• _WHAT YOU NEED TO DO_
Could you copy out every line of the data where the word "chrono" occurs?

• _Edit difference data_
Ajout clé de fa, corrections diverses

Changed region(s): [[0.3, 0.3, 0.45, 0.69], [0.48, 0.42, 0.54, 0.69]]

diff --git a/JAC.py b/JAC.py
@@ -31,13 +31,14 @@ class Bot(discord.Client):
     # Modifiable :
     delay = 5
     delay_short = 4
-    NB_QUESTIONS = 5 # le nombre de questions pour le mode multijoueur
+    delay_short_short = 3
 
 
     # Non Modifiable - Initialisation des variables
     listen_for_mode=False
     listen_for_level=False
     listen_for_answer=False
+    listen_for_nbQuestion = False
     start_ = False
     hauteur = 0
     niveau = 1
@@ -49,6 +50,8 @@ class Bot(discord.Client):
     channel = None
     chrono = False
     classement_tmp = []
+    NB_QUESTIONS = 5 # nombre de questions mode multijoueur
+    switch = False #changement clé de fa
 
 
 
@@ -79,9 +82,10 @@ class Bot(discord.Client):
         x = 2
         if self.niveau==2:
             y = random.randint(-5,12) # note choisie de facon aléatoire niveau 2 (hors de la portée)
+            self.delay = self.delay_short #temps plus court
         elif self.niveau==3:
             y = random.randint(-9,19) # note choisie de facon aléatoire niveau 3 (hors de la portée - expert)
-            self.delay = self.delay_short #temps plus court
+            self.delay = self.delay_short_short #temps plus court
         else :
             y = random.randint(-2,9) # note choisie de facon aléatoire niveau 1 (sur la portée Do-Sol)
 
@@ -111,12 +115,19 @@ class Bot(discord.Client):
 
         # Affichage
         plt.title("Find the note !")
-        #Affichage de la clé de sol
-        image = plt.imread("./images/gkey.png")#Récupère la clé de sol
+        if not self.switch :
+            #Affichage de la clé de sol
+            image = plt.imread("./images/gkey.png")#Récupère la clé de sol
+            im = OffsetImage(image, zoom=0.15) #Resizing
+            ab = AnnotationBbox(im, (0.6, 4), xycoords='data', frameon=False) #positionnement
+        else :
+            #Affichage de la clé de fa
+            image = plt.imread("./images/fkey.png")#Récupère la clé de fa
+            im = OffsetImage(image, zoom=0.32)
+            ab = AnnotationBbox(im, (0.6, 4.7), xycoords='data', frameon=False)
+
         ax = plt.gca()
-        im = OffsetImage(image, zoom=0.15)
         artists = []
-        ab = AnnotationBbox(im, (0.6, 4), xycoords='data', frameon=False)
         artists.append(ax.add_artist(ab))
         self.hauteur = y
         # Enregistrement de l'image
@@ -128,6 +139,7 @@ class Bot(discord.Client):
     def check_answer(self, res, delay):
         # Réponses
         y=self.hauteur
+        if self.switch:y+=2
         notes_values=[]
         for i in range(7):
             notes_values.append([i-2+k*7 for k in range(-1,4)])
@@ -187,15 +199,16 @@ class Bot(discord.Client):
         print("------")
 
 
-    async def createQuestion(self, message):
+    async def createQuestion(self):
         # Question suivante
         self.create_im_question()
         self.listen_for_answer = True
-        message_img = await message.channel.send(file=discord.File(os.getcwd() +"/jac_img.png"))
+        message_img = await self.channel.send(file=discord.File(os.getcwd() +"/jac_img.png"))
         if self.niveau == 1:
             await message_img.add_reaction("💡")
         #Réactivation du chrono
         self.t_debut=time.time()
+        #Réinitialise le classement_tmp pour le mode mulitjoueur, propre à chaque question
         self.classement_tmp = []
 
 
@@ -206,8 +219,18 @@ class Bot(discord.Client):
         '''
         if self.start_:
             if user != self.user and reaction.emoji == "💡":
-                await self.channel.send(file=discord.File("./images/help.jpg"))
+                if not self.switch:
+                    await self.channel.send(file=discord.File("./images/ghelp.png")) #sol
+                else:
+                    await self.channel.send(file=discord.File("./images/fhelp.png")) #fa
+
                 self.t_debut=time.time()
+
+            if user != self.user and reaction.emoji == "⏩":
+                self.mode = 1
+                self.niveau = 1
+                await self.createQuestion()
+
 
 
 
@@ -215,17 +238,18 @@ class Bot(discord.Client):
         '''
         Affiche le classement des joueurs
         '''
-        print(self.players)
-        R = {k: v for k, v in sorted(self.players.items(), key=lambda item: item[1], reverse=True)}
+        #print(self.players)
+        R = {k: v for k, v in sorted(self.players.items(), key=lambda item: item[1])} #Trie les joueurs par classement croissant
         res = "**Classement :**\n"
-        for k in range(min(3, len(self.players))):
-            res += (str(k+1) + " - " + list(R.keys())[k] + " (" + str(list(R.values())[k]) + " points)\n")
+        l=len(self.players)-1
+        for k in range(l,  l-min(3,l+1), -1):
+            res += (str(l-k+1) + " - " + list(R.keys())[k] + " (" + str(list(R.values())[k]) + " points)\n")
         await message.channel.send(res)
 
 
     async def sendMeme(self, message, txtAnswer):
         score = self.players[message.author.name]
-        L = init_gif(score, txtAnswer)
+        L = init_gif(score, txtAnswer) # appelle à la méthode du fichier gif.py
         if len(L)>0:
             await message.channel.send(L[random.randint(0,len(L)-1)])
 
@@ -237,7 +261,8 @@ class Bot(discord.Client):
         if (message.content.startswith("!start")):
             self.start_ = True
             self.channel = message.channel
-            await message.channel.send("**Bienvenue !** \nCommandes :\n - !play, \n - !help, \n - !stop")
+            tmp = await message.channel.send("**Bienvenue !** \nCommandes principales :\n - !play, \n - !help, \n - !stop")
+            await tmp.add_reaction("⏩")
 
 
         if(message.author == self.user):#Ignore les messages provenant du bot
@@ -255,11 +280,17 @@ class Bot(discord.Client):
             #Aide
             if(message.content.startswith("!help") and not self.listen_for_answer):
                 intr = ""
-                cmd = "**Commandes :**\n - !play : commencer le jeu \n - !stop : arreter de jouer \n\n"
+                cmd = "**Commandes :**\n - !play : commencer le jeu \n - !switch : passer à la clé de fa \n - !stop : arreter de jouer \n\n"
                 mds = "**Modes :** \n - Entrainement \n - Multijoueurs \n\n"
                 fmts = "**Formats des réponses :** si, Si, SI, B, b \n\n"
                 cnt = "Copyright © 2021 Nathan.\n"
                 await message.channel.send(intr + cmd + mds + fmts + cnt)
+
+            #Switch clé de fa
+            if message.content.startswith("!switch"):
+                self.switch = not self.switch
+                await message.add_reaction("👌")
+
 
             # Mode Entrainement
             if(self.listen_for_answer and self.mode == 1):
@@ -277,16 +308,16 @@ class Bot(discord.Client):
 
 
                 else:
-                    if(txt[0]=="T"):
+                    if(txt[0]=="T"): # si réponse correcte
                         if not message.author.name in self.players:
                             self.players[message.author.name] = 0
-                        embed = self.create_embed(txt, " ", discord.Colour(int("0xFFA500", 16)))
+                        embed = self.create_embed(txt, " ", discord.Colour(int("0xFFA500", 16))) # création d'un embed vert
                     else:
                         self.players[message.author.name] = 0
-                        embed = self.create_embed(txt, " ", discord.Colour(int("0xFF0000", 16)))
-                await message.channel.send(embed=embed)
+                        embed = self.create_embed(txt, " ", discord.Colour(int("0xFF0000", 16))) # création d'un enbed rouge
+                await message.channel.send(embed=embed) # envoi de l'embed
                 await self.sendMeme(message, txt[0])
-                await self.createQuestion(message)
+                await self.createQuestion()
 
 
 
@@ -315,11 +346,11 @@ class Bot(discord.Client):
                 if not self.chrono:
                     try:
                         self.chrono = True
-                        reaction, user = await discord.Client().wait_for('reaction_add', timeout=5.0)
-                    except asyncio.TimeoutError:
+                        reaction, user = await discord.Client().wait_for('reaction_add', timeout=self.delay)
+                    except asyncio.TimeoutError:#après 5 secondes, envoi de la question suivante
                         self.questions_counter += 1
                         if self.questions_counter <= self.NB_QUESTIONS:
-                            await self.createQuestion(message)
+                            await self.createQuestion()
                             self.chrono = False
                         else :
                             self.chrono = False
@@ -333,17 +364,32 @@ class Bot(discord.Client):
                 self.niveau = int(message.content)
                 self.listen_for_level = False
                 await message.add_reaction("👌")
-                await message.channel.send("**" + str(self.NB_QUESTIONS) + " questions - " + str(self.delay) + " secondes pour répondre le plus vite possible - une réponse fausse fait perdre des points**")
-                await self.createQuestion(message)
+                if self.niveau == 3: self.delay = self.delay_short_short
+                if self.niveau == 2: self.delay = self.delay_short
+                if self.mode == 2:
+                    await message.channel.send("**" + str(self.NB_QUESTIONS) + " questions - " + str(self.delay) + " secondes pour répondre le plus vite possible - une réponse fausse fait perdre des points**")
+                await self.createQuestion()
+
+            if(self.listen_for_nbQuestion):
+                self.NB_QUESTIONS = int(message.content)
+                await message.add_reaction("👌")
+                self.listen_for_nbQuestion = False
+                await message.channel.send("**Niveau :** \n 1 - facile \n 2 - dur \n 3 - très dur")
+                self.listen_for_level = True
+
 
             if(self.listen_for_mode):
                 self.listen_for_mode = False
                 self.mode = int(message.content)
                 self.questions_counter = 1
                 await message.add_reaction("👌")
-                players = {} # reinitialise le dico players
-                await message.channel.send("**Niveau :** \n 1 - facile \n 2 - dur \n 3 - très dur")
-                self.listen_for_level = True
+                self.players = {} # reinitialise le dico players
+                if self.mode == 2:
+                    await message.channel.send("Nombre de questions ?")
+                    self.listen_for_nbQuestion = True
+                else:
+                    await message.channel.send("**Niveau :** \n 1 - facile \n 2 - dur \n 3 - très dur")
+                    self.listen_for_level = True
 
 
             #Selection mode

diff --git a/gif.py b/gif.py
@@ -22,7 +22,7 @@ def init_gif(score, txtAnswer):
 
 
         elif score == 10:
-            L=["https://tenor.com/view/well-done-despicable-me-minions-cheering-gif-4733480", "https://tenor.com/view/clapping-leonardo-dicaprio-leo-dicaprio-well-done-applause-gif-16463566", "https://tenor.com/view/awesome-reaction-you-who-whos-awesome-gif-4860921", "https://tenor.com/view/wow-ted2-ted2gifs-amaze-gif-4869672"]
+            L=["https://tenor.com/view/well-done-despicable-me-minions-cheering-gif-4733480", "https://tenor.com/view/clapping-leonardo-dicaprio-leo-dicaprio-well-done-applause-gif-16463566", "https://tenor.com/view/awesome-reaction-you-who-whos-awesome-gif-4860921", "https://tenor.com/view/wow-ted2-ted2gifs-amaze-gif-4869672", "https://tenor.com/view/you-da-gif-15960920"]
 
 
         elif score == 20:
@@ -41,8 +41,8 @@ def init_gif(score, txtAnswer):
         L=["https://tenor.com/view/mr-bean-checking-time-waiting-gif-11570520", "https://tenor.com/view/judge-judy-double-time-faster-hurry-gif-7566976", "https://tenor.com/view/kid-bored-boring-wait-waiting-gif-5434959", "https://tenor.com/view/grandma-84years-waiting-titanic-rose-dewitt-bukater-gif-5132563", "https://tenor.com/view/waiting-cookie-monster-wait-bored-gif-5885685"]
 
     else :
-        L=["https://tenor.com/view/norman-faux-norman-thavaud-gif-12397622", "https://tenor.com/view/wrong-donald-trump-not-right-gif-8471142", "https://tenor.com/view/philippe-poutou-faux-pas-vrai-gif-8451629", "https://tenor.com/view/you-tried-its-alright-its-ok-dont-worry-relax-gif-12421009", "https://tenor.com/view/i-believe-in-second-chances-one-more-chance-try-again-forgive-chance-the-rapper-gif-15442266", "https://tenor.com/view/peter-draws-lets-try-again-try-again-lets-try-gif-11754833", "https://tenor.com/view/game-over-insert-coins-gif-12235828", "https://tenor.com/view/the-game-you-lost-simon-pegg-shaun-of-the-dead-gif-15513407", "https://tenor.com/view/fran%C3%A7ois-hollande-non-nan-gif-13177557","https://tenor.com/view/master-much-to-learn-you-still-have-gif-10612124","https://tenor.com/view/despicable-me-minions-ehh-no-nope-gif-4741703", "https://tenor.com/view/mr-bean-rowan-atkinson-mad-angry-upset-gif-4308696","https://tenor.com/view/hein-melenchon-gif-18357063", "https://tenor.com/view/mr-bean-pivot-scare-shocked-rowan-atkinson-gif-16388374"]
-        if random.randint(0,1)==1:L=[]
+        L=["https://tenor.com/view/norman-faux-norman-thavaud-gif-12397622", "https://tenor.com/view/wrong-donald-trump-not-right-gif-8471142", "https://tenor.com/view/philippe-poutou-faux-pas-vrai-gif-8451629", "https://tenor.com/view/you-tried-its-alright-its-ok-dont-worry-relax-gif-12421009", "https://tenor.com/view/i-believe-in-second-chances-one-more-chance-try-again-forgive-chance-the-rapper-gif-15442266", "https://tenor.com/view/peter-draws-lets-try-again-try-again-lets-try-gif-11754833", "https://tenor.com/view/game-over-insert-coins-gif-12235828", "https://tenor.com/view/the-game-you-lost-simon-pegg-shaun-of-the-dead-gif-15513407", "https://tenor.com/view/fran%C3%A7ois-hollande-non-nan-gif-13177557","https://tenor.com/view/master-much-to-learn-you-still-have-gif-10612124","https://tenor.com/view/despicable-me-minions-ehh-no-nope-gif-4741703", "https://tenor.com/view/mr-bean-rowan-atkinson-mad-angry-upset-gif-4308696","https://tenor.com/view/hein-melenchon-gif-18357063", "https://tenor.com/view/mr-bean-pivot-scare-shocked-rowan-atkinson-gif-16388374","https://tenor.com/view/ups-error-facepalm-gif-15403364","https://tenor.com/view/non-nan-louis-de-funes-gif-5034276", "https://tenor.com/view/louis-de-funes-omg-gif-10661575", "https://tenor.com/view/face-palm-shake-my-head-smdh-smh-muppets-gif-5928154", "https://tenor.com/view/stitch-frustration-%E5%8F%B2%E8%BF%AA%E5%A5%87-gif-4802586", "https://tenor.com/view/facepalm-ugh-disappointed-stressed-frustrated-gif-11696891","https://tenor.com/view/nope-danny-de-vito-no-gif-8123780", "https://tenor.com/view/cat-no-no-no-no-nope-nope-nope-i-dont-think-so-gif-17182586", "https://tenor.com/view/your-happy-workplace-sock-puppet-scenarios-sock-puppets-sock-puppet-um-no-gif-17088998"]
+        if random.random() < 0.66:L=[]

• _ANSWER SECTION_
     chrono = False
         #Réactivation du chrono
                 if not self.chrono:
                         self.chrono = True
                             self.chrono = False
                             self.chrono = False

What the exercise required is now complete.